price-conscious India, the world’s second-largest smartphone market,
Apple is trying hard to safeguard its premium brand positioning while
attempting to sell its iPhone devices using ingenious offers. In the
past few quarters, Apple has launched a series of promotions that mark a
departure from its previous one-strategy-fits-all-markets model.

Apple, it is a changed India stratagem in 2013,” said Manasi Yadav,
senior analyst, mobile phones and tablets, at research firm IDC India,
“With this, Apple recognizes that India is an important geography,
acknowledges its potential, and brings a more focused approach to the
market,” said Yadav.

last year, Apple was an outlier in the Indian smartphone market. The
gap between iPhone sales and sales of market leader Samsung’s smartphone
devices or even the cheaper, slick models of aggressive local vendors
such as Micromax, looked unassailable. Samsung and Micromax each sell
almost 10 times more smartphones than Apple. In Figure A, Apple sales fall in the “Other” category.

Figure A

Apple sales fall in the “Other” category.

stagnating sales in saturated Western markets and the promise of India —  the country’s smartphone market grew by 227% year-on-year in the 3Q of
2013, according to research firm, IDC — has goaded Apple to do a
serious rethink on its approach. This past year has marked a
turnaround, and the iPhone’s growth has been striking in the past
quarters. Apple has rumoredly even set itself a 2013 annual revenue
target of $1 billion, though it is projected to just fall
short of that.

To be sure, Apple’s anticipated India target is only a fifth of its own revenues in the neighboring China market.

it has been a marked shift for Apple as it drives different sales
strategies and distribution models.  The phone maker’s biggest challenge
in India is to lock more consumers into its ecosystem, said Tarun
Pathak, an analyst at research firm CMR’s India telecoms practice. “They have to widen distribution and reach in smaller cities by
shortlisting 20-30 such high potential markets and build a critical mass
of users.”

device maker is certainly expanding its footprint and is pushing sales
of iPhones and other products in smaller Indian towns. It has moved
away from selling phones solely through operators and has widened its
distribution network beyond its own Apple stores.

this year, Apple introduced an equated monthly installments (EMI)
scheme in India. EMI has been a tried-and-tested strategy by marketers
of a variety of products and services to hook young Indians. 

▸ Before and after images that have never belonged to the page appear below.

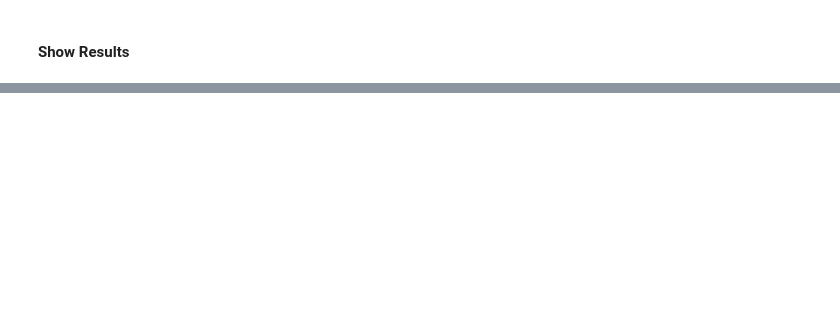
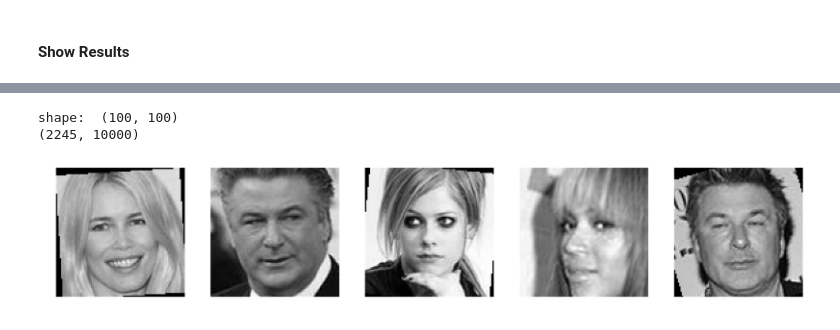
Before and after one commit to gutomcosta/who-is-in-the-photo, a Jupyter notebook: who-is-in-the-photo.ipynb, the cells around one changed output, grey strips where cells are left out. Cells and saved outputs as stored; diff of their text form; code cells hidden in the pictures; blank space fills up the shorter version.

```diff
--- a/who-is-in-the-photo.ipynb
+++ b/who-is-in-the-photo.ipynb
@@ -185,0 +221,40 @@ print confusion_matrix(y_test, y_pred, labels=range(len(person_names)))
+# %%
+def image_grid(D,H,W,cols=10,scale=1, rows_count=None):
+    """ display a grid of images
+        H,W: Height and width of the images
+        cols: number of columns = number of images in each row
+        scale: 1 to fill screen
+    """
+    n = np.shape(D)[0]
+    if rows_count:
+        n = rows_count
+    rows = int(math.ceil((n+0.0)/cols))
+    fig = plt.figure(1,figsize=[scale*20.0/H*W,scale*20.0/cols*rows],dpi=300)
+    for i in range(n):
+        plt.subplot(rows,cols,i+1)
+        fig=plt.imshow(np.reshape(D[i,:],[H,W]), cmap = plt.get_cmap("gray"))
+        plt.axis('off')
+# %%
+from PIL import Image
+import glob
+import math
+
+file_list = train_files
+im = Image.open(file_list[4]).convert("L")
+H,W = np.shape(im)
+print 'shape: ', (H,W)
+
+im_number = len(file_list)
+# fill array with rows as image
+# and columns as pixels
+arr = np.zeros([im_number,H*W])
+print arr.shape
+for i in range(im_number):
+    im = Image.open(file_list[i]).convert("L")
+    arr[i,:] = np.reshape(np.asarray(im),[1,H*W])
+
+image_grid(arr,H,W,cols=5,rows_count=5)
+# %% [output]
+shape:  (100, 100)
+(2245, 10000)
+[figure, added]
```
Also changed, not shown: parts of 16 cells of this notebook.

the past quarters, Apple launched a series of promotional tactics that
are not intended to look like price-cuts yet are designed to achieve the
same results. Buyback offers, zero-interest financing schemes, and dropping
prices on older models (such as 4 and 4s) has seen iPhone sales volumes
grow significantly. 

Apple’s recently-launched, so-called “cheap” iPhone 5C took India by
surprise with its not-so-cheap pricing of about 40,000 rupees ($660),
Apple launched bundled offers with carriers. Apple’s 5C is “too highly
priced” for emerging markets like India, aiding iPhone 4s to be the
volume driver, research firm Gartner said in a recent report.

came back with an aggressive trade-in scheme in India where customers
can trade in the iPhone 4 for cash discounts on the new iPhone 5C. In
front page advertisements in leading newspapers, Apple offered a minimum
13,000 rupees (over $200) discount as trade-in value.

There is a delicate balance of premium branding with customer-friendly pricing. Apple’s branding has made
the iPhones coveted even though competitors offer the same or better
features for far less. Bringing down prices would directly impact
Apple’s brand equity. 

is a conscious strategy to not make the iPhone too affordable as it
would make it lose its premium appeal and dilute the brand image,” said
Yadav. So, introductory prices on its phone models remain

definitely needs to convert more smartphone buyers to iPhone users,  especially since it does not have a choice of devices at the entry level
which its competition offers. According to Pathak, “While currently iPhones sell to
hardcore Apple loyalists who want to upgrade, the phone maker realizes
that the way to grow volumes and market share is through gaining buyers
amongst new segments.”